_Exercise_
Word for word, write out all the entries below, omitting every picture.

_Source data_

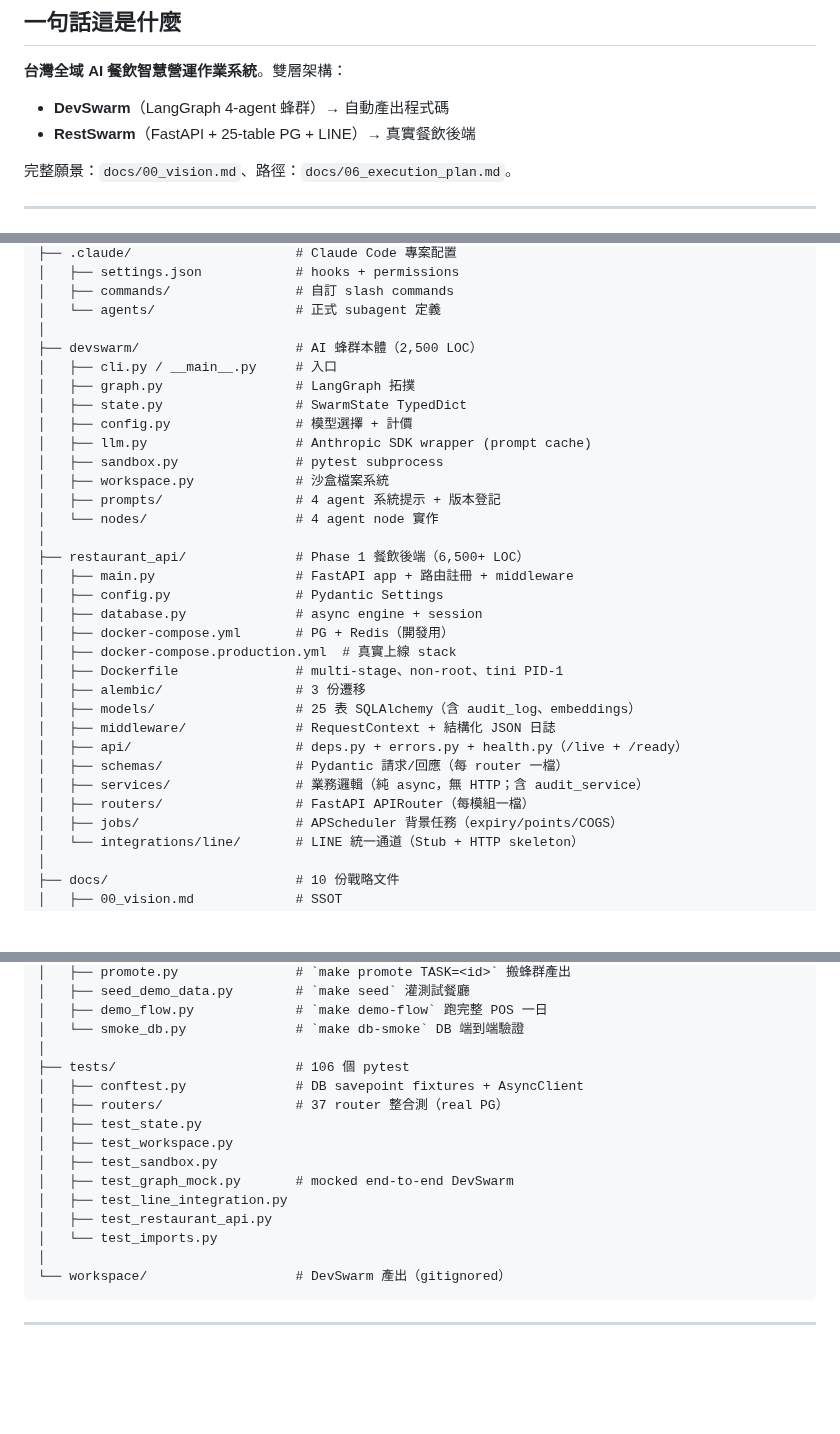
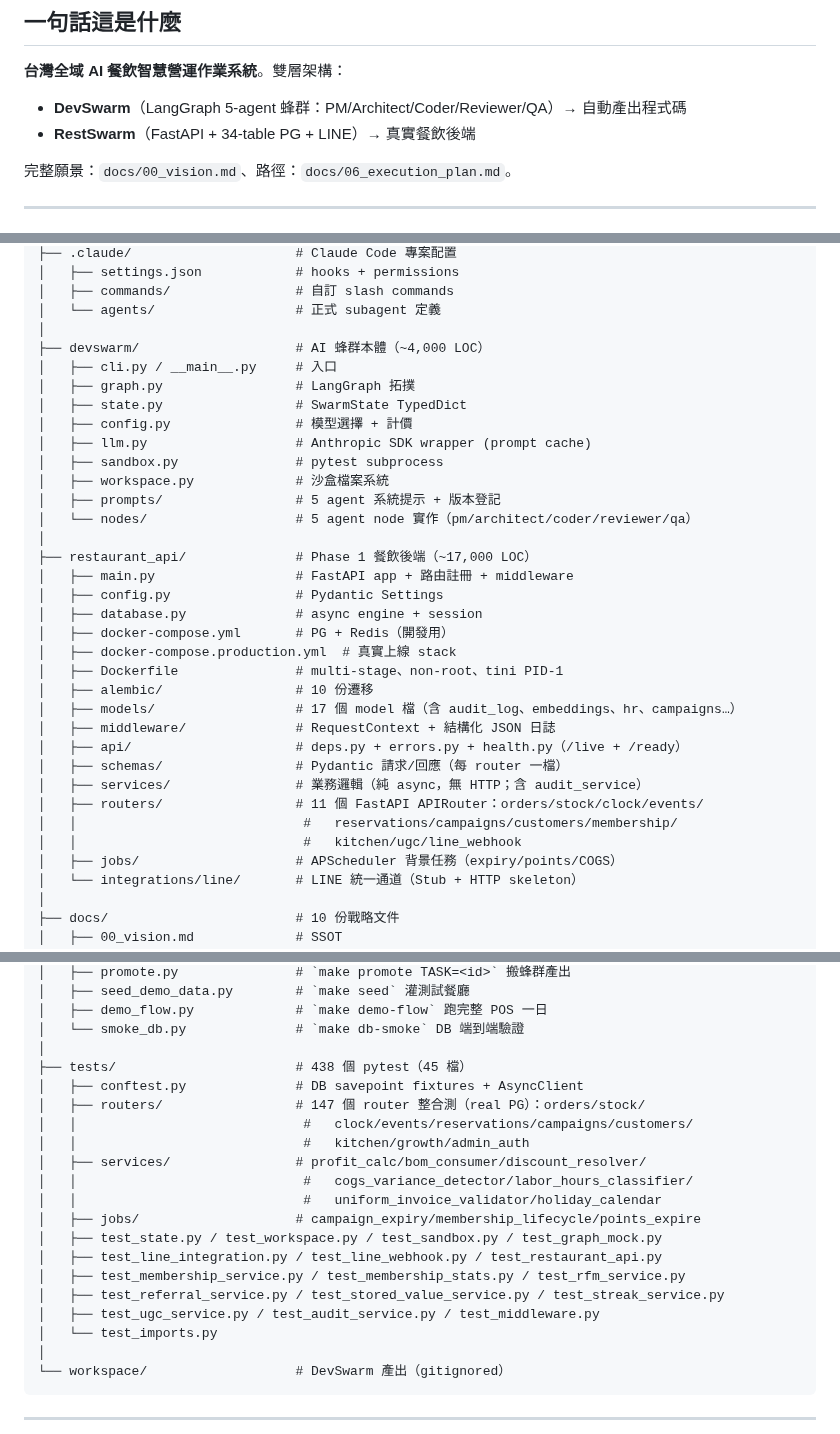
Before and after one commit to ivanshiuan/cliproxyapi-config, a Markdown page: CLAUDE.md, 3 parts joined by grey strips. Rendered like a GitHub page; blank space fills up the shorter version.

Commit message:
docs: sync CLAUDE.md directory tree with actual codebase state
Counts had drifted from reality: 4-agent swarm is actually 5 (added
Reviewer), 25 tables is actually 34, 3 migrations is actually 10, 106
tests is actually 438 across 45 files, and the router list only named
4 of the 11 routers that now exist. Verified each number by running
the actual commands (find/grep/wc/psql) rather than trusting the prior
text.

```diff
--- a/CLAUDE.md
+++ b/CLAUDE.md
@@ -9,8 +9,8 @@
 ## 一句話這是什麼
 
 **台灣全域 AI 餐飲智慧營運作業系統**。雙層架構：
-- **DevSwarm**（LangGraph 4-agent 蜂群）→ 自動產出程式碼
-- **RestSwarm**（FastAPI + 25-table PG + LINE）→ 真實餐飲後端
+- **DevSwarm**（LangGraph 5-agent 蜂群：PM/Architect/Coder/Reviewer/QA）→ 自動產出程式碼
+- **RestSwarm**（FastAPI + 34-table PG + LINE）→ 真實餐飲後端
 
 完整願景：`docs/00_vision.md`、路徑：`docs/06_execution_plan.md`。
 
@@ -55,7 +55,7 @@
 │   ├── commands/                # 自訂 slash commands
 │   └── agents/                  # 正式 subagent 定義
 │
-├── devswarm/                    # AI 蜂群本體（2,500 LOC）
+├── devswarm/                    # AI 蜂群本體（~4,000 LOC）
 │   ├── cli.py / __main__.py     # 入口
 │   ├── graph.py                 # LangGraph 拓撲
 │   ├── state.py                 # SwarmState TypedDict
@@ -63,23 +63,25 @@
 │   ├── llm.py                   # Anthropic SDK wrapper (prompt cache)
 │   ├── sandbox.py               # pytest subprocess
 │   ├── workspace.py             # 沙盒檔案系統
-│   ├── prompts/                 # 4 agent 系統提示 + 版本登記
-│   └── nodes/                   # 4 agent node 實作
+│   ├── prompts/                 # 5 agent 系統提示 + 版本登記
+│   └── nodes/                   # 5 agent node 實作（pm/architect/coder/reviewer/qa）
 │
-├── restaurant_api/              # Phase 1 餐飲後端（6,500+ LOC）
+├── restaurant_api/              # Phase 1 餐飲後端（~17,000 LOC）
 │   ├── main.py                  # FastAPI app + 路由註冊 + middleware
 │   ├── config.py                # Pydantic Settings
 │   ├── database.py              # async engine + session
 │   ├── docker-compose.yml       # PG + Redis（開發用）
 │   ├── docker-compose.production.yml  # 真實上線 stack
 │   ├── Dockerfile               # multi-stage、non-root、tini PID-1
-│   ├── alembic/                 # 3 份遷移
-│   ├── models/                  # 25 表 SQLAlchemy（含 audit_log、embeddings）
+│   ├── alembic/                 # 10 份遷移
+│   ├── models/                  # 17 個 model 檔（含 audit_log、embeddings、hr、campaigns…）
 │   ├── middleware/              # RequestContext + 結構化 JSON 日誌
 │   ├── api/                     # deps.py + errors.py + health.py（/live + /ready）
 │   ├── schemas/                 # Pydantic 請求/回應（每 router 一檔）
 │   ├── services/                # 業務邏輯（純 async，無 HTTP；含 audit_service）
-│   ├── routers/                 # FastAPI APIRouter（每模組一檔）
+│   ├── routers/                 # 11 個 FastAPI APIRouter：orders/stock/clock/events/
+│   │                             #   reservations/campaigns/customers/membership/
+│   │                             #   kitchen/ugc/line_webhook
 │   ├── jobs/                    # APScheduler 背景任務（expiry/points/COGS）
 │   └── integrations/line/       # LINE 統一通道（Stub + HTTP skeleton）
 │
@@ -116,15 +118,20 @@
 │   ├── demo_flow.py             # `make demo-flow` 跑完整 POS 一日
 │   └── smoke_db.py              # `make db-smoke` DB 端到端驗證
 │
-├── tests/                       # 106 個 pytest
+├── tests/                       # 438 個 pytest（45 檔）
 │   ├── conftest.py              # DB savepoint fixtures + AsyncClient
-│   ├── routers/                 # 37 router 整合測（real PG）
-│   ├── test_state.py
-│   ├── test_workspace.py
-│   ├── test_sandbox.py
-│   ├── test_graph_mock.py       # mocked end-to-end DevSwarm
-│   ├── test_line_integration.py
-│   ├── test_restaurant_api.py
+│   ├── routers/                 # 147 個 router 整合測（real PG）：orders/stock/
+│   │                             #   clock/events/reservations/campaigns/customers/
+│   │                             #   kitchen/growth/admin_auth
+│   ├── services/                # profit_calc/bom_consumer/discount_resolver/
+│   │                             #   cogs_variance_detector/labor_hours_classifier/
+│   │                             #   uniform_invoice_validator/holiday_calendar
+│   ├── jobs/                    # campaign_expiry/membership_lifecycle/points_expire
+│   ├── test_state.py / test_workspace.py / test_sandbox.py / test_graph_mock.py
+│   ├── test_line_integration.py / test_line_webhook.py / test_restaurant_api.py
+│   ├── test_membership_service.py / test_membership_stats.py / test_rfm_service.py
+│   ├── test_referral_service.py / test_stored_value_service.py / test_streak_service.py
+│   ├── test_ugc_service.py / test_audit_service.py / test_middleware.py
 │   └── test_imports.py
 │
 └── workspace/                   # DevSwarm 產出（gitignored）
```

_Answer for the task_
Before and after one commit to ivanshiuan/cliproxyapi-config, a Markdown page: CLAUDE.md, 3 parts joined by grey strips. Rendered like a GitHub page; blank space fills up the shorter version.

Commit message:
docs: sync CLAUDE.md directory tree with actual codebase state
Counts had drifted from reality: 4-agent swarm is actually 5 (added
Reviewer), 25 tables is actually 34, 3 migrations is actually 10, 106
tests is actually 438 across 45 files, and the router list only named
4 of the 11 routers that now exist. Verified each number by running
the actual commands (find/grep/wc/psql) rather than trusting the prior
text.

```diff
--- a/CLAUDE.md
+++ b/CLAUDE.md
@@ -9,8 +9,8 @@
 ## 一句話這是什麼
 
 **台灣全域 AI 餐飲智慧營運作業系統**。雙層架構：
-- **DevSwarm**（LangGraph 4-agent 蜂群）→ 自動產出程式碼
-- **RestSwarm**（FastAPI + 25-table PG + LINE）→ 真實餐飲後端
+- **DevSwarm**（LangGraph 5-agent 蜂群：PM/Architect/Coder/Reviewer/QA）→ 自動產出程式碼
+- **RestSwarm**（FastAPI + 34-table PG + LINE）→ 真實餐飲後端
 
 完整願景：`docs/00_vision.md`、路徑：`docs/06_execution_plan.md`。
 
@@ -55,7 +55,7 @@
 │   ├── commands/                # 自訂 slash commands
 │   └── agents/                  # 正式 subagent 定義
 │
-├── devswarm/                    # AI 蜂群本體（2,500 LOC）
+├── devswarm/                    # AI 蜂群本體（~4,000 LOC）
 │   ├── cli.py / __main__.py     # 入口
 │   ├── graph.py                 # LangGraph 拓撲
 │   ├── state.py                 # SwarmState TypedDict
@@ -63,23 +63,25 @@
 │   ├── llm.py                   # Anthropic SDK wrapper (prompt cache)
 │   ├── sandbox.py               # pytest subprocess
 │   ├── workspace.py             # 沙盒檔案系統
-│   ├── prompts/                 # 4 agent 系統提示 + 版本登記
-│   └── nodes/                   # 4 agent node 實作
+│   ├── prompts/                 # 5 agent 系統提示 + 版本登記
+│   └── nodes/                   # 5 agent node 實作（pm/architect/coder/reviewer/qa）
 │
-├── restaurant_api/              # Phase 1 餐飲後端（6,500+ LOC）
+├── restaurant_api/              # Phase 1 餐飲後端（~17,000 LOC）
 │   ├── main.py                  # FastAPI app + 路由註冊 + middleware
 │   ├── config.py                # Pydantic Settings
 │   ├── database.py              # async engine + session
 │   ├── docker-compose.yml       # PG + Redis（開發用）
 │   ├── docker-compose.production.yml  # 真實上線 stack
 │   ├── Dockerfile               # multi-stage、non-root、tini PID-1
-│   ├── alembic/                 # 3 份遷移
-│   ├── models/                  # 25 表 SQLAlchemy（含 audit_log、embeddings）
+│   ├── alembic/                 # 10 份遷移
+│   ├── models/                  # 17 個 model 檔（含 audit_log、embeddings、hr、campaigns…）
 │   ├── middleware/              # RequestContext + 結構化 JSON 日誌
 │   ├── api/                     # deps.py + errors.py + health.py（/live + /ready）
 │   ├── schemas/                 # Pydantic 請求/回應（每 router 一檔）
 │   ├── services/                # 業務邏輯（純 async，無 HTTP；含 audit_service）
-│   ├── routers/                 # FastAPI APIRouter（每模組一檔）
+│   ├── routers/                 # 11 個 FastAPI APIRouter：orders/stock/clock/events/
+│   │                             #   reservations/campaigns/customers/membership/
+│   │                             #   kitchen/ugc/line_webhook
 │   ├── jobs/                    # APScheduler 背景任務（expiry/points/COGS）
 │   └── integrations/line/       # LINE 統一通道（Stub + HTTP skeleton）
 │
@@ -116,15 +118,20 @@
 │   ├── demo_flow.py             # `make demo-flow` 跑完整 POS 一日
 │   └── smoke_db.py              # `make db-smoke` DB 端到端驗證
 │
-├── tests/                       # 106 個 pytest
+├── tests/                       # 438 個 pytest（45 檔）
 │   ├── conftest.py              # DB savepoint fixtures + AsyncClient
-│   ├── routers/                 # 37 router 整合測（real PG）
-│   ├── test_state.py
-│   ├── test_workspace.py
-│   ├── test_sandbox.py
-│   ├── test_graph_mock.py       # mocked end-to-end DevSwarm
-│   ├── test_line_integration.py
-│   ├── test_restaurant_api.py
+│   ├── routers/                 # 147 個 router 整合測（real PG）：orders/stock/
+│   │                             #   clock/events/reservations/campaigns/customers/
+│   │                             #   kitchen/growth/admin_auth
+│   ├── services/                # profit_calc/bom_consumer/discount_resolver/
+│   │                             #   cogs_variance_detector/labor_hours_classifier/
+│   │                             #   uniform_invoice_validator/holiday_calendar
+│   ├── jobs/                    # campaign_expiry/membership_lifecycle/points_expire
+│   ├── test_state.py / test_workspace.py / test_sandbox.py / test_graph_mock.py
+│   ├── test_line_integration.py / test_line_webhook.py / test_restaurant_api.py
+│   ├── test_membership_service.py / test_membership_stats.py / test_rfm_service.py
+│   ├── test_referral_service.py / test_stored_value_service.py / test_streak_service.py
+│   ├── test_ugc_service.py / test_audit_service.py / test_middleware.py
 │   └── test_imports.py
 │
 └── workspace/                   # DevSwarm 產出（gitignored）
```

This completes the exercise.